The future of aviation technology
Stay up to date with the future of flight and aviation technology.
Many people have hopped onto an aeroplane, but as you’re flying to your destination, do you ever think about the hard-hitting innovation and technology that has gotten us to this point in flight travel or what’s in store for the future?
As Wright Brothers Day on 17 December last year marked 115 years since the siblings took their first flight, let’s take a look at how far we’ve come in aviation technology.
Travel 4.5 times the speed of sound
We’ve all seen the movies and cartoons where futuristic planes and rocket ships fly super fast. Well, this could be a reality in the next decade or two as Boeing recently revealed a preliminary design for a hypersonic jet that could transport passengers across the Atlantic Ocean in just two hours.
Boeing and Aurora Flight Sciences are currently testing out pilotless flying in Dubai. The autonomous flights mean that aeroplanes will no longer need pilots to operate the flight path, which they reckon will be a huge savings cost.
Autonomy is the future of the sky ... and the road
The car industry can look to aviation technology for inspiration for the highly anticipated autonomous vehicles of our not-so-distant future. Aeroplanes are the leaders in automation and high levels of safety, and these two factors rely a lot on artificial intelligence (AI). In the automotive industry, the progression of AI technology is a big driving force behind the rapid development of autonomous driving.
Data, data, data
Rolls-Royce, the aviation and automotive engineering company, have placed Internet of Things (IoT) sensors in all their engines, from jets and helicopters to cars. The sensors provide the company with live data on how the engines are performing, alerting them to any problems, malfunctions or maintenance issues.
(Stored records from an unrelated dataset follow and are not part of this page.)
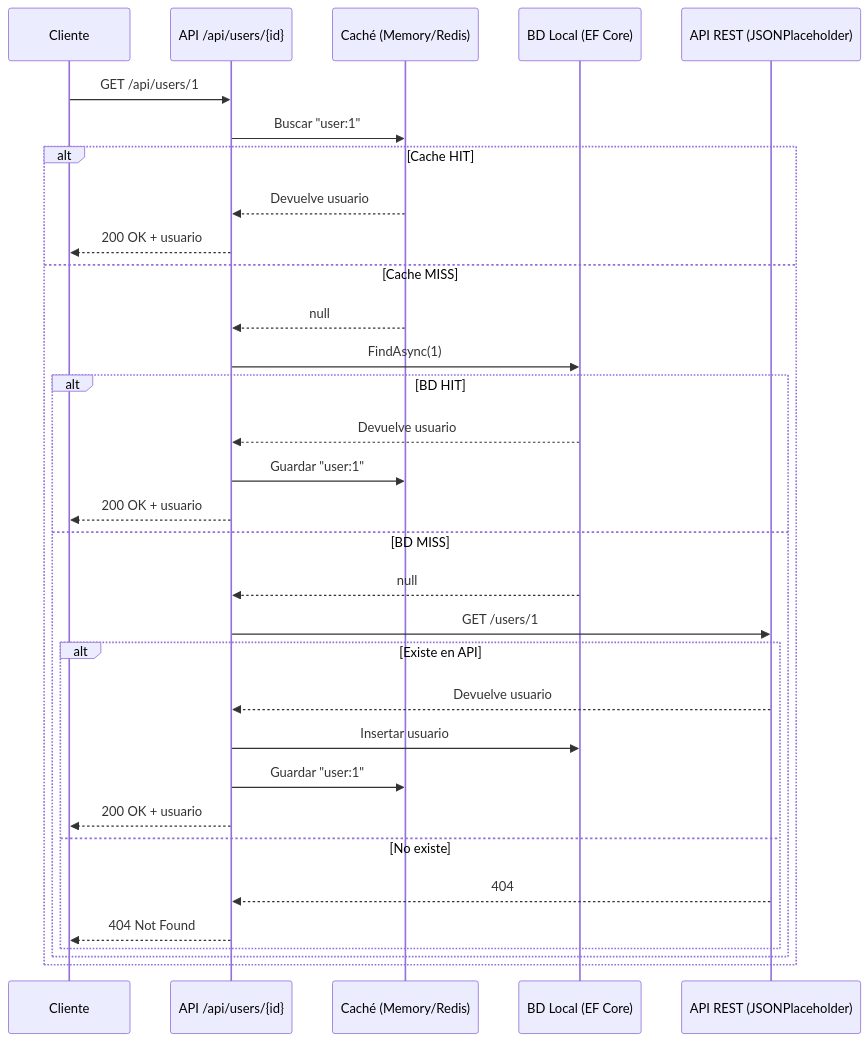
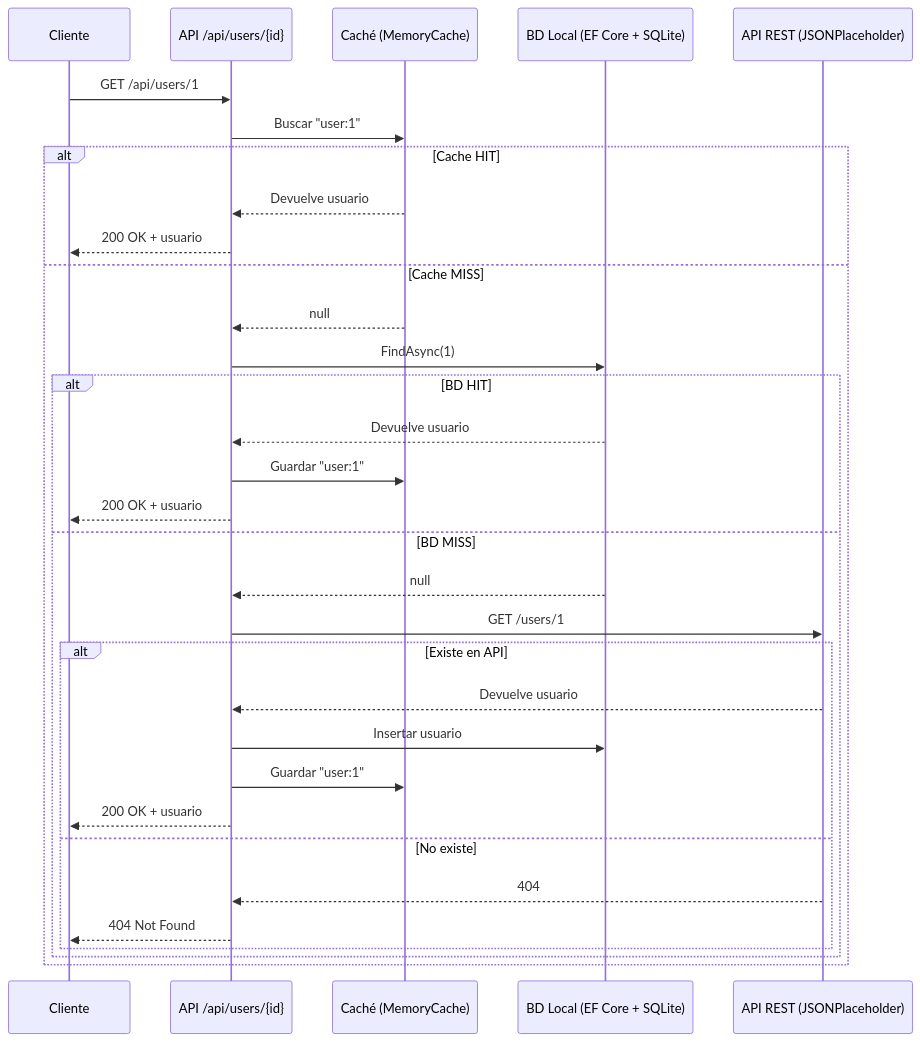
One commit to joseluisgs/DesarrolloWebEntornosServidor-01-2026-2027 changed the second of 5 diagrams in practicas/06-repositorio_remoto.md. Above: the diagram before and after it, drawn with Mermaid. The commit also changed other lines of this file and 1 other file, not shown here.

Commit message:
fix: actualizar prácticas 05 y 06 - quitar soluciones, URL datos abiertos, SQLite+MemoryCache

````diff
--- a/practicas/06-repositorio_remoto.md
+++ b/practicas/06-repositorio_remoto.md
@@ -73,38 +73,38 @@
 ```mermaid
 sequenceDiagram
     participant C as Cliente
     participant API as API /api/users/{id}
-    participant Cache as Caché (Memory/Redis)
-    participant BD as BD Local (EF Core)
+    participant Cache as Caché (MemoryCache)
+    participant BD as BD Local (EF Core + SQLite)
     participant REM as API REST (JSONPlaceholder)
 
     C->>API: GET /api/users/1
     API->>Cache: Buscar "user:1"
 
     alt Cache HIT
         Cache-->>API: Devuelve usuario
         API-->>C: 200 OK + usuario
     else Cache MISS
         Cache-->>API: null
         API->>BD: FindAsync(1)
 
         alt BD HIT
             BD-->>API: Devuelve usuario
             API->>Cache: Guardar "user:1"
             API-->>C: 200 OK + usuario
         else BD MISS
             BD-->>API: null
             API->>REM: GET /users/1
 
             alt Existe en API
                 REM-->>API: Devuelve usuario
                 API->>BD: Insertar usuario
                 API->>Cache: Guardar "user:1"
                 API-->>C: 200 OK + usuario
             else No existe
                 REM-->>API: 404
                 API-->>C: 404 Not Found
             end
         end
     end
 ```
````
Taking in-flight streaming to your devices
Forget the two hours of free wifi you might get onboard a long-haul flight – satellite connectivity flights of the future will be going completely wireless. United, Delta, Southwest and American Airlines have already adopted the full streaming system.
Extra leg room? Yes, please.
Airbus have come up with a simple yet ingenious solution to maximise on cabin space. They have made cabin seats adjustable by placing them on rails. This means that depending on how full or empty the flight is, cabin crew can now adjust the seating space.
Back to ground
Not all innovations are in aeroplanes. Airports are becoming more and more advanced as each year passes. Singapore’s Changi Airport is setting some serious benchmarks when it comes to airport tech innovation. They have a fully automated check-in system. From facial scanning to digital baggage check-in, they’ve made it easy to do it all yourself.